The draped skirts of this magnificent 1730s mantua cleverly conceal its complex construction. One of the mantua’s characteristics was a long train, which was sewn as a flat piece of silk and arranged with each wearing. The train was folded up, then folded in and draped over a loop of thread on either side of the waist. In order that the finished side of the silk always show when the mantua was worn, the train was constructed with panels of the right and wrong sides of the fabric sewn together. Pinning up and draping a train successfully was an art and required the help of maids to achieve the perfect effect.
The mantua was worn over a matching petticoat and the resulting ensemble constituted formal day wear in the 1730s. Also typical for this period is the silk, intricately brocaded in a flowing pattern of large, realistically rendered flowers and leaves.
The tangled garden of chenille decoration on this court mantua enhances the white silk satin fabric. It is tamboured (chain stitched with a hook instead of a needle) with coloured silk and chenille threads, in a meandering pattern of flowers and leaves. A fly fringe (braid) of chenille threads, wound into the shapes of more flowers and leaves, trims the mantua. Bobbin lace of blonde silk and chenille edges the fringe and neckline.
The quality of the needlework suggests French production. In style, the design reflects the woven silk patterns of the 1750s, designs that remained fashionable in embroidery until the 1790s. The mantua was probably made in the late 1770s and the bodice modified slightly in the 1780s. Its petticoat of matching fabric suffered extensive alterations for fancy dress in the late 19th century.
This richly brocaded ensemble illustrates the style of dress worn by women at court in England.
This example is made from an ivory silk brocaded in a pattern of stylised flowers and leaves. The abstract form of the motifs is accentuated by the non-naturalistic colours of the precious metal threads. Such a design is typical of French silk weavers and the fabric was probably imported. However it could also have been woven in London, as English weavers copied French designs very closely.
Although considered stylish day wear in the early 18th century, the mantua had become very old-fashioned by the 1750s and was worn only for court dress. Wide hoops were beginning to go out of style, but kept their extreme width at court. To make up for its conservative cut, court dress was always made from the most fashionable as well as expensive fabrics and trimmings.
If you have enjoyed today’s blog post you might like to sign up for our newsletter and receive future posts via email.
Subscribers to our newsletter will be the first to hear about new chart releases, antique samplers for sale, special offers and freebies.
Subscribing is easy just fill in your email address in the box at the top right hand side of this page.
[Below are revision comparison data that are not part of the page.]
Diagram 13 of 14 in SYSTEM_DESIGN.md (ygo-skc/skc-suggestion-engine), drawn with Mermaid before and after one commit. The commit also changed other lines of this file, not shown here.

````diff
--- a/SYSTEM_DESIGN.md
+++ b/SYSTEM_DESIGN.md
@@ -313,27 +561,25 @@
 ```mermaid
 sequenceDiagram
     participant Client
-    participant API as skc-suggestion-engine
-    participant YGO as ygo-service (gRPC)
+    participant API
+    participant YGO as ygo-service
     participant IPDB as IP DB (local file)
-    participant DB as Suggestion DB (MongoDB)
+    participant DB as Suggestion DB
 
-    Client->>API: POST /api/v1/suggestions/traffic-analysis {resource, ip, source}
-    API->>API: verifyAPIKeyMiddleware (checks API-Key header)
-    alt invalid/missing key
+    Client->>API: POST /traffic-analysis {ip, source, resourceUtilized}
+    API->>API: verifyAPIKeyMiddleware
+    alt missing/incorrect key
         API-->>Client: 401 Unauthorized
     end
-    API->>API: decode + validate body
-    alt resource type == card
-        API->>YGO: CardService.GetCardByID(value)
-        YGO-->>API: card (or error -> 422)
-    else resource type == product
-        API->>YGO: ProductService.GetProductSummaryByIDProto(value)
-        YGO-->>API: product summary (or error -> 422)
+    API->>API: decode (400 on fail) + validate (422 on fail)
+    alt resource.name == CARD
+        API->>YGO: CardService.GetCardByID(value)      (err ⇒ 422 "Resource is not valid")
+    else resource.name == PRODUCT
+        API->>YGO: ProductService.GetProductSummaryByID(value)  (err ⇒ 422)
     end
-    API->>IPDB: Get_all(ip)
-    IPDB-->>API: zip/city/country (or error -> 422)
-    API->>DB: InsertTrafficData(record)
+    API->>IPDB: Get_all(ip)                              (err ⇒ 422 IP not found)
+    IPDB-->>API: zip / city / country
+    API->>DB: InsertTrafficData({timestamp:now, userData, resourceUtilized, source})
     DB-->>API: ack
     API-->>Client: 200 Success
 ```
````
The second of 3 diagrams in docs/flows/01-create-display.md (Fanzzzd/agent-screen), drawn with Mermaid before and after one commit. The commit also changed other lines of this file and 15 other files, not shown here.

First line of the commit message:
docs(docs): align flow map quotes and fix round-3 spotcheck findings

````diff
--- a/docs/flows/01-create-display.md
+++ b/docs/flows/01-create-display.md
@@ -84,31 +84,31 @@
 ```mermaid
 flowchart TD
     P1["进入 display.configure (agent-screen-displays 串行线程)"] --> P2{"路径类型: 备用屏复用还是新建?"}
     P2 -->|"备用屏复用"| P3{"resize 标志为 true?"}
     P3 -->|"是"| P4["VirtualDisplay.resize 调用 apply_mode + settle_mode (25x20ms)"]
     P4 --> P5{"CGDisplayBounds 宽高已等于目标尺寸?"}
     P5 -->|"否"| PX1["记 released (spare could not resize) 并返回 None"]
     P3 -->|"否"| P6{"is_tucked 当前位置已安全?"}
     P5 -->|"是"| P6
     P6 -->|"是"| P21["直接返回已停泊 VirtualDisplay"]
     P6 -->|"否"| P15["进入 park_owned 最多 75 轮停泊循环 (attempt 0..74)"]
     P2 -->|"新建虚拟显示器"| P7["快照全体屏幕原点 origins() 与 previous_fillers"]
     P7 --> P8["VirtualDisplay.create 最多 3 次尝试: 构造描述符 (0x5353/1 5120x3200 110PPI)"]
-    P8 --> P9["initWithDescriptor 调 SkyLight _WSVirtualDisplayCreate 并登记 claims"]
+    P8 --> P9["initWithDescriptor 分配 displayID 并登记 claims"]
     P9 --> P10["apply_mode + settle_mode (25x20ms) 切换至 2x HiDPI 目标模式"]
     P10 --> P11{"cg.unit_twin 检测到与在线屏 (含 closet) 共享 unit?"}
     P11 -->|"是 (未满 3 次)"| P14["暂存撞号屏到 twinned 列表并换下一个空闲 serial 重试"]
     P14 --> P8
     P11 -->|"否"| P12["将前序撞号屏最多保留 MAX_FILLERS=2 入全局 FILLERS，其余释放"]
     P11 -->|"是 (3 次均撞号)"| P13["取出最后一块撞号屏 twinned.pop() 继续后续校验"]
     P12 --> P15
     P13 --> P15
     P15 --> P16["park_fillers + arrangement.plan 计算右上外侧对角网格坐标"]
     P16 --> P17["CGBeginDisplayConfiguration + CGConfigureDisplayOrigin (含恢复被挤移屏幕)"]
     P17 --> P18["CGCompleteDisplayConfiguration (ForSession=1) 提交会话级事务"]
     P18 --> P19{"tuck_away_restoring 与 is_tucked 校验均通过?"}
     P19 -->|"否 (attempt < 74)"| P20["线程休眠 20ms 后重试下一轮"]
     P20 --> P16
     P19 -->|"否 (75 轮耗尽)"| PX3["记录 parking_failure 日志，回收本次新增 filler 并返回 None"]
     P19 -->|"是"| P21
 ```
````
Don’t forget to add us to your contact list so the newsletters go into your inbox rather than spam.